A faithful family of committed members whose adoration for Jesus spills over into devotion for each other and for the lost.

The Word preached, unbelievers repenting and believing, believers living in obedience and then mobilizing for the Kingdom.

Quite different from an Apple Store, isn’t it?

A.W. Tozer said it far better than I ever will (as quoted in “He is Not Silent,” by Al Mohler):


“We have the breezy, self-confident Christians with little affinity for Christ and His cross. We have the joy-bell boys that can bounce out there and look as much like a game show host as possible. Yet, are they doing it for Jesus’ sake?! The hypocrites! They’re not doing it for Jesus’ sake at all; they are doing it in their own carnal flesh and are using the church as a theater because they haven’t yet reached the place where the legitimate theater would take them…

“It is now common practice in most evangelical churches to offer the people, especially the young people, the maximum of entertainment and a minimum of serious instruction. It is scarcely possible in most places to get anyone to attend meeting where the only attraction is God. One can only conclude that God’s professed children are bored with Him, for they must be wooed to meeting with a stick of striped candy in the form of religious movies, games and refreshments…

“Any objection to the carryings-on of our present golden calf Christianity is met with the triumphant reply, ‘But we are winning them!’ And winning them to what? To true discipleship? To cross-carrying? To self-denial? To separation from the world? To crucifixion of the flesh? To holy living? To nobility of character? To a despising of the world’s treasures? To hard self-discipline? To love for God? To total commital to Christ?

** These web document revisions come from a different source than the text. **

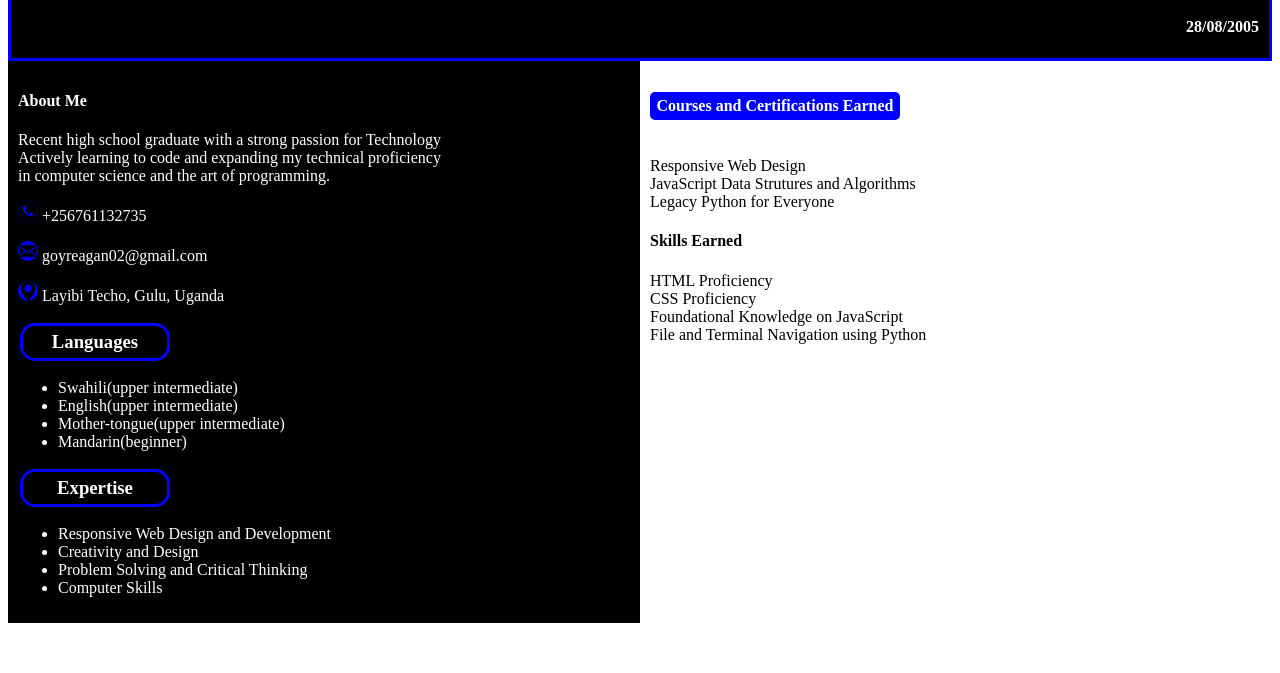
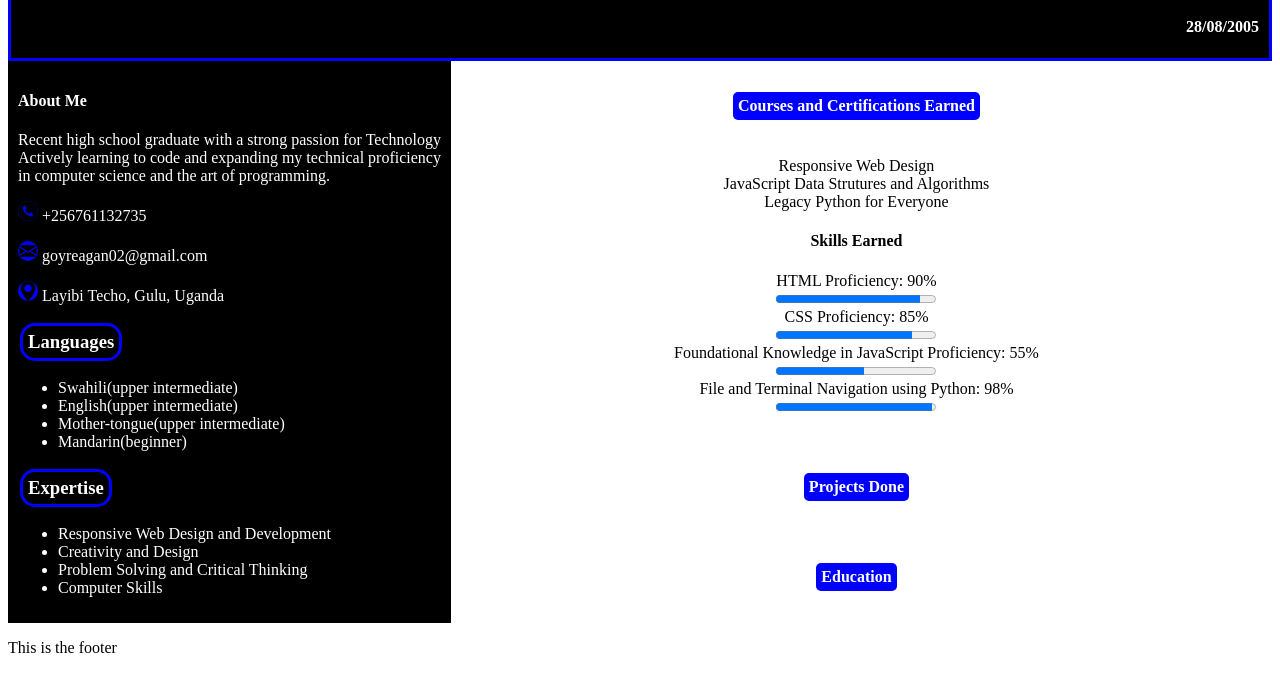
Before and after one commit to GOYREAGAN/Resume-2.0, a plain HTML site: page index.html in a window 1280 px wide. Shown: the part 131-804 px from the top of the page. Drawn offline with Linux system fonts and the light colour scheme.

Commit message:
second day

```diff
--- a/index.html
+++ b/index.html
@@ -56,17 +56,28 @@
                     JavaScript Data Strutures and Algorithms<br>
                     Legacy Python for Everyone<br>
                 </p>
-                <P>
-                    <h4>Skills Earned</h4>
-                    HTML Proficiency<br>
-                    CSS Proficiency<br>
-                    Foundational Knowledge on JavaScript<br>
-                    File and Terminal  Navigation using Python<br>
-                </P>
+                <p>
+                <h4>Skills Earned</h4>
+                <label for="html-progress">HTML Proficiency: 90%</label><br>
+                <progress id="html-progress" value="90" max="100"></progress><br>
+                <label for="css-progress">CSS Proficiency: 85%</label><br>
+                <progress id="css-progress" value="85" max="100"></progress><br>
+                <label for="js-progress">Foundational Knowledge in JavaScript Proficiency: 55%</label><br>
+                <progress id="js-progress" value="55" max="100"></progress><br>
+                <label for="file-progress">File and Terminal  Navigation using Python: 98%</label><br>
+                <progress id="file-progress" value="98" max="100"></progress><br>
+                </p>
+            </section>
+            <section>
+                <h4 class="second_headings">Projects Done</h4>
+
+            </section>
+            <section>
+                <h4 class="second_headings">Education</h4>
             </section>
         </main>
     </body>
     <footer>
-
+        <p>This is the footer</p>
     </footer>
 </html>
--- a/style.css
+++ b/style.css
@@ -1,7 +1,6 @@
 *{
     box-sizing:border-box;
 }
-/*the body tag styling*/
 body{
     background-color: white;
 }
@@ -9,7 +8,7 @@ body{
 .headings{
     display: inline-block;
     height: auto;
-    width: 150px;
+    width: auto;
     margin:2px;
     text-align:center;
     padding: 5px;
@@ -28,6 +27,7 @@ header{
     color: white;
     background-color: black;
     border: solid blue;
+    width:auto;
 }
 /*h4 heading styling(the Date of birth)*/
 header h4{
@@ -45,28 +45,39 @@ header h1{
     display: inline-block;
     background-color: blue;
     height: auto;
-    width:250px;
+    width:auto;
     padding:5px;
     border-radius: 5px;
     text-align: center;
 }
 /*styling for the aside */
 aside{
-    width:50%;
+    width:auto;
     float: left;
     padding: 10px;
     background-color: black;
     color:white;
 }
 section{
-    width:50%;
-    float: right;
+    width:auto;
     padding: 10px;
+    text-align: center;
 }
+
 footer{
     display:block;
     clear:both;/*clears the flow of the aside and other sections*/
 }
+.progress{
+    width:auto;
+    position: relative;
+    left: 15px;
+    text-align: left;
+    margin-left: 10px;
+    gap:5px;
+    display:flex;
+}
+
 /*the flow of the section and aside chnages to accomodate screen size*/
 @media screen and(max-width:600px) {
     aside,section,main{
```
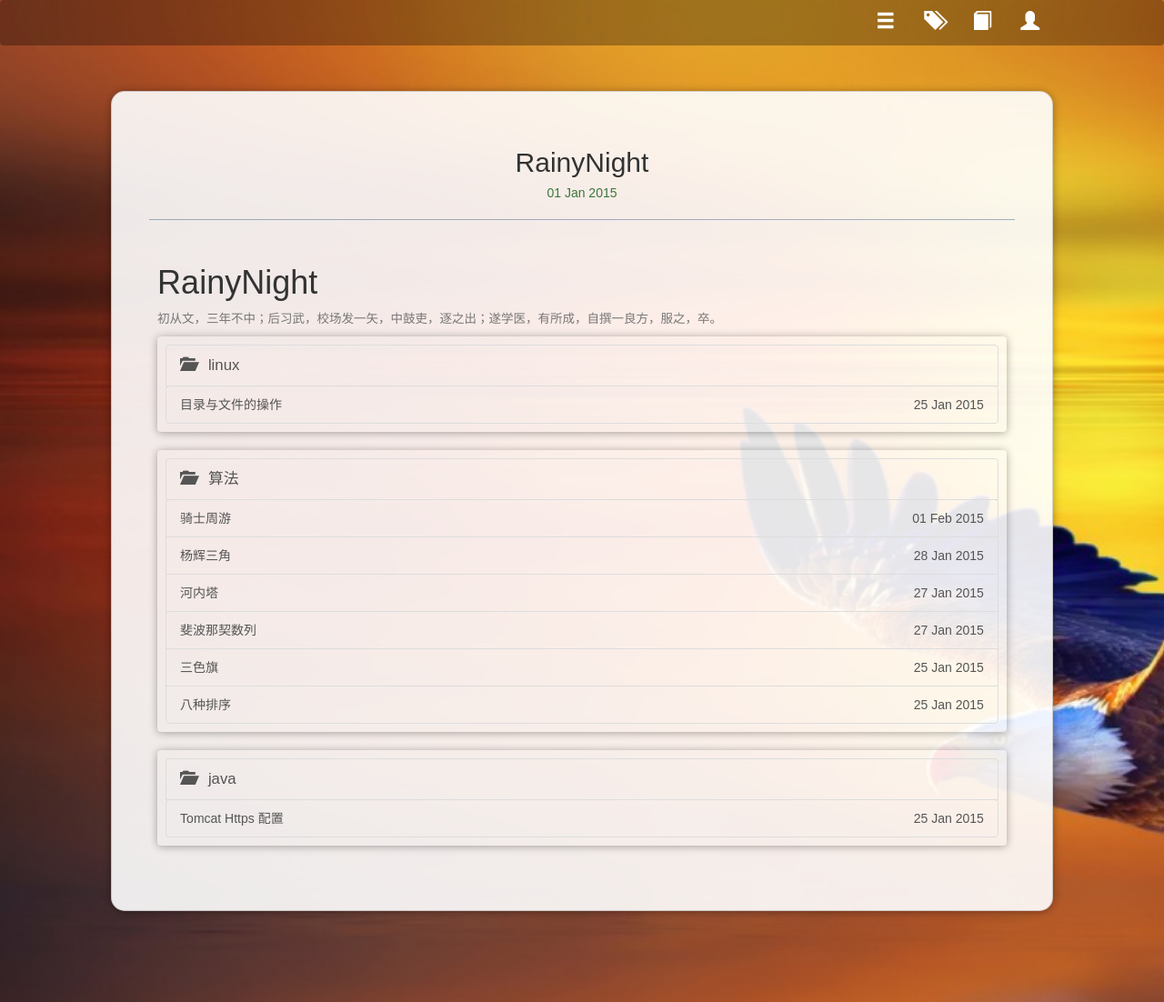
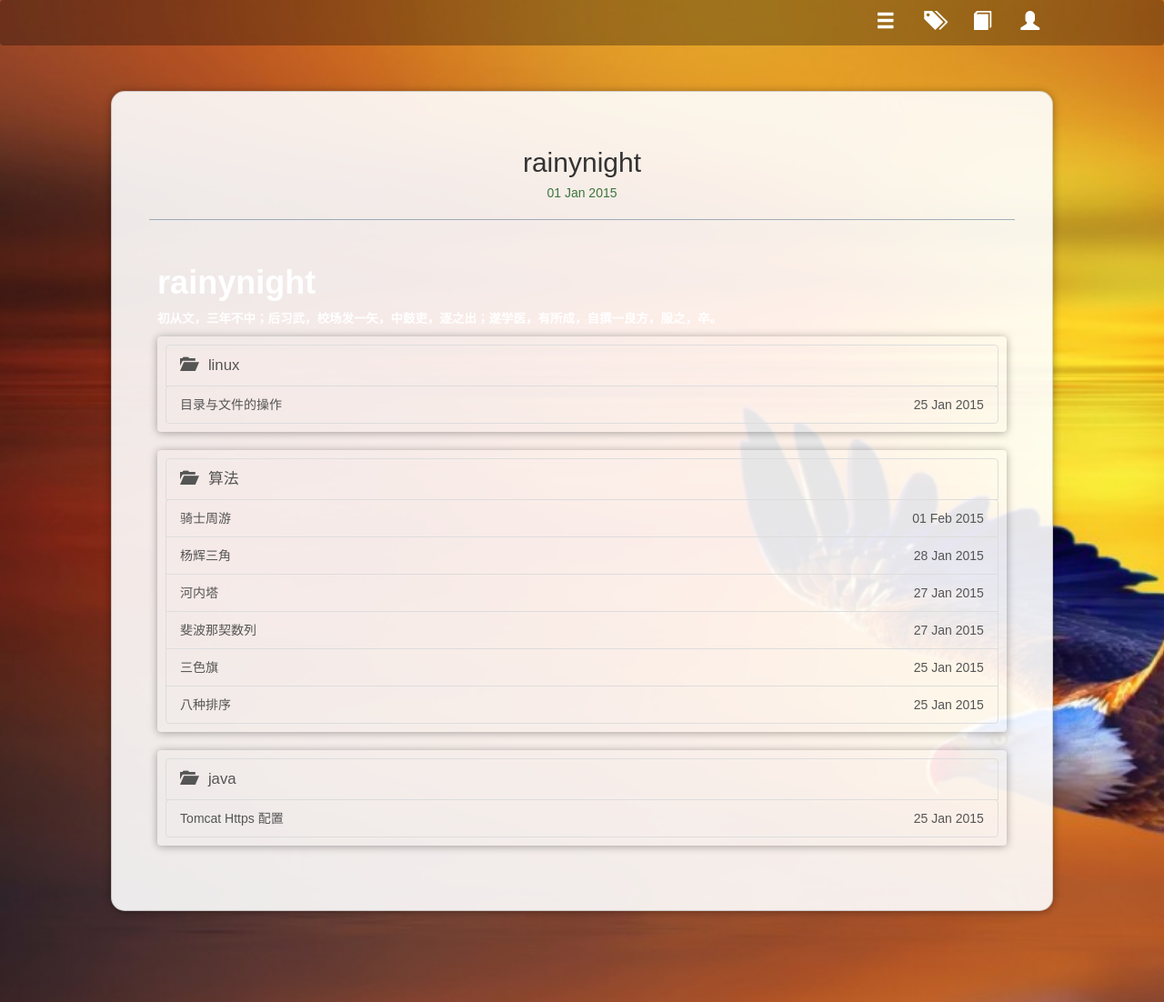
Before and after one commit to bit-ranger/blog, a Jekyll site: the page built from index.html, in a window 1280 px wide and 1102 px high. Shown: the whole window at 91% size. Built offline with Jekyll 4.4.1, drawn with Linux system fonts in a browser that asks for light colours; nearby versions of some CDN libraries; Markdown is read by kramdown in place of the engine named in the settings.

Commit message:
Update index.html

```diff
--- a/index.html
+++ b/index.html
@@ -1,20 +1,20 @@
 ---
 layout: default
 date: 2015/01/01
-title: RainyNight
+title: rainynight
 ---
 
 <div class="well-sm">
     <div>
-        <h1 class="title">{{ page.title }}</h1>
-        <h4><small class="title">{{ site.desc }}</small></h4>
+        <h1 class="entry">{{ page.title }}</h1>
+        <h4><small class="entry">{{ site.desc }}</small></h4>
     </div>
     {% for category in site.categories %}
     <div class="list-group well-sm shadow" id="{{ category | first }}">
         <a href="#collapse-{{ category | first }}" data-toggle="collapse"  class="list-group-item clear-background font-sm title"><span class="glyphicon glyphicon-folder-open"></span> &nbsp;&nbsp;{{ category | first }}</a>
         <div id="collapse-{{ category | first }}" class="collapse in">
             {% for post in category.last %}
-            <a class="list-group-item clear-background title" href="{{ post.url }}" target="_blank">{{ post.title }}<span class="pull-right">{{ post.date | date_to_string}}</span></a>
+            <a class="list-group-item clear-background" href="{{ post.url }}" target="_blank">{{ post.title }}<span class="pull-right">{{ post.date | date_to_string}}</span></a>
             {% endfor %}
         </div>
     </div>
```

Of course the answer to all these questions is ‘no.'”

Real churches made up of real members offering the real Gospel spells real hope.

I should desire and pray for that more, and look for what will suit my fancy less.

If we want to create true worshipers we must worship in truth.